I was glad to read a brief defense of rubbish by the lately passed Peter Dickinson, whose own books I never read though J. remembers them. We’re now reading Robin McKinley’s The Hero and the Crown to R. the second time through. If she has her mother’s proclivities there will (I hear) be a couple dozen more go-rounds.
Someone put a glowing white cross on the top of Albany Hill. It must be seasonal but I am freaked out by its appearance in the rain.
The bicycle is timed to the minute. The shower. Get your pants on, kid, and no, we don’t know where your other fleece is. Out of milk. Then situate yourself in the workplace, remain in that known condition until it’s time, again, to time a bicycle to the minute, and no, no one bought any milk in the meantime. This is what we call the loom of duty; you wove it yourself.

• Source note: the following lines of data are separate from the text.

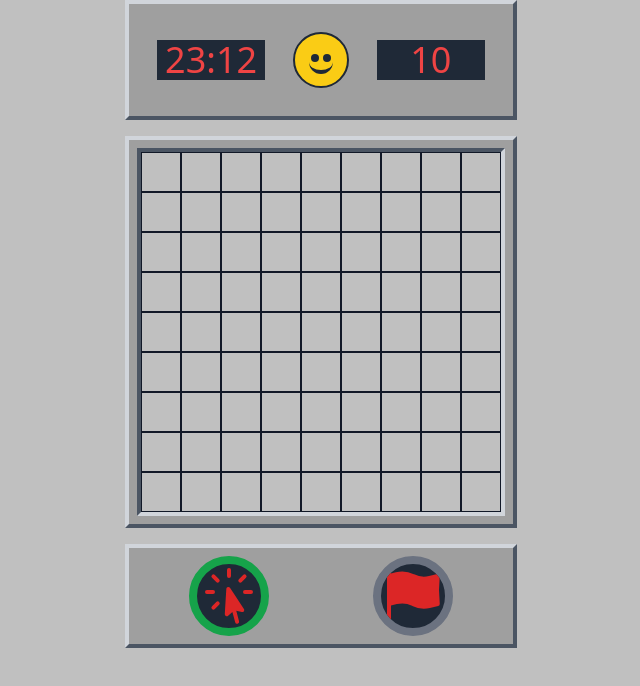
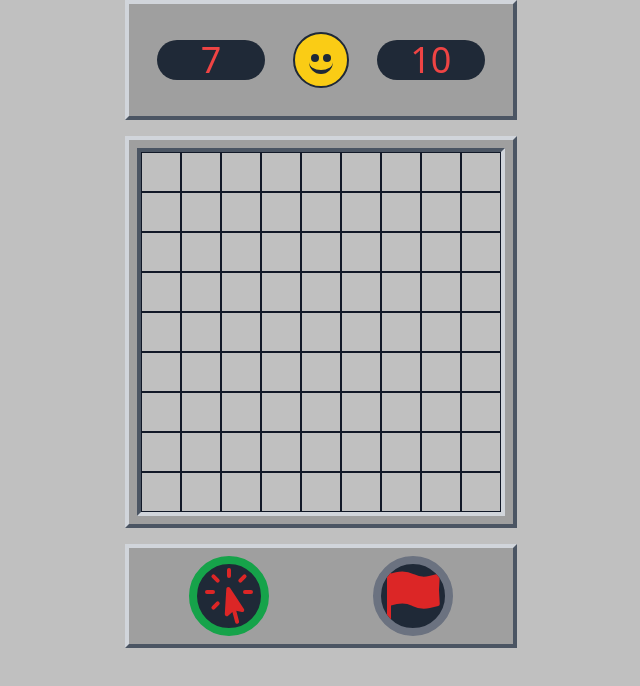
Before and after one commit to weelics/React-MineSweeper, a React (Create React App) app: page / in a window 1280 px wide. Shown: the top 686 px of the page, without its empty margins (319-959 px from the left). Built offline with nearby package versions, Linux system fonts and the light colour scheme.

Commit message:
feat: add timer

```diff
--- a/src/App.js
+++ b/src/App.js
@@ -1,4 +1,4 @@
-import { useCallback, useState } from "react";
+import { useCallback, useEffect, useState } from "react";
 import Block from "./components/block";
 import createTable from "./module/createTable";
 
@@ -13,8 +13,19 @@ function App() {
   const [show, setShow] = useState(false);
   const [mine, setMine] = useState(nMine);
   const [inClicks, setInClicks] = useState(true);
+  const [timer, setTimer] = useState(0);
+  const [over, setOver] = useState(false);
+
+  useEffect(() => {
+    let interval = setInterval(() => {
+      !over ? setTimer((old) => old + 1) : setTimer(timer);
+    }, 1000);
+    return () => clearInterval(interval);
+  }, [over, timer]);
 
   const reset = () => {
+    setOver(false);
+    setTimer(0);
     winnerMine = 0;
     setShow(false);
     setMine(nMine);
@@ -34,6 +45,7 @@ function App() {
   };
 
   const gameOver = useCallback(() => {
+    setOver(true);
     setAlert("HAI PERSO!");
     cssFinishGame = "bg-red-600 text-cyan-500";
     endGame();
@@ -113,8 +125,8 @@ function App() {
         border-b-gray-600 border-r-gray-600"
       >
         <div className="flex justify-between p-5 items-center">
-          <p className="text-4xl text-red-500 bg-gray-800 w-[33%] h-10 text-center">
-            {"23:12"}
+          <p className="text-4xl text-red-500 bg-gray-800 w-[33%] h-10 rounded-full text-center">
+            {timer}
           </p>
           <div
             onClick={async () => {
@@ -123,12 +135,16 @@ function App() {
             className="relative w-14 h-14 text-center bg-yellow-400 border-2 border-gray-800
             items-center rounded-full hover:bg-yellow-300"
           >
-            <span className={`absolute bottom-6 left-4 w-2 h-2 bg-gray-800 rounded-full`}></span>
-            <span className={`absolute bottom-6 right-4 w-2 h-2 bg-gray-800 rounded-full`}></span>
+            <span
+              className={`absolute bottom-6 left-4 w-2 h-2 bg-gray-800 rounded-full`}
+            ></span>
+            <span
+              className={`absolute bottom-6 right-4 w-2 h-2 bg-gray-800 rounded-full`}
+            ></span>
             <span className="absolute top-4 right-[14px] w-6 h-6 border-b-4 border-gray-800 rounded-full"></span>
           </div>
 
-          <p className="text-4xl text-red-500 bg-gray-800 w-[33%] h-10 text-center">
+          <p className="text-4xl text-red-500 bg-gray-800 w-[33%] h-10 rounded-full text-center">
             {mine}
           </p>
         </div>
```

Sometimes the days are too weighty for R. to stay awake through dinner. This evening I got to bolt back out of doors at six, spent a couple hours writing at a coffeehouse, a couple more writing with a good Belgian-style something at Schmidt’s Pub; when was the last time I spent four consecutive hours on anything? It was fruitful, yes, the way it often used to be. Came home feeling briefly very happy in the rain, a little like the hellebore that I planted out front on a slight slope not wholly shaded in summer afternoons. It would throw up shoots, the shoots turned yellow and brown and fell off, I gave it up for dead months ago. Today I noticed that the last weeks of clouds and rain had not only revived it but, apparently, generated it a whole new body from nothing. The vegetable soul, φύσις, conserves its virtue. It’s been damned hard to sprout this year.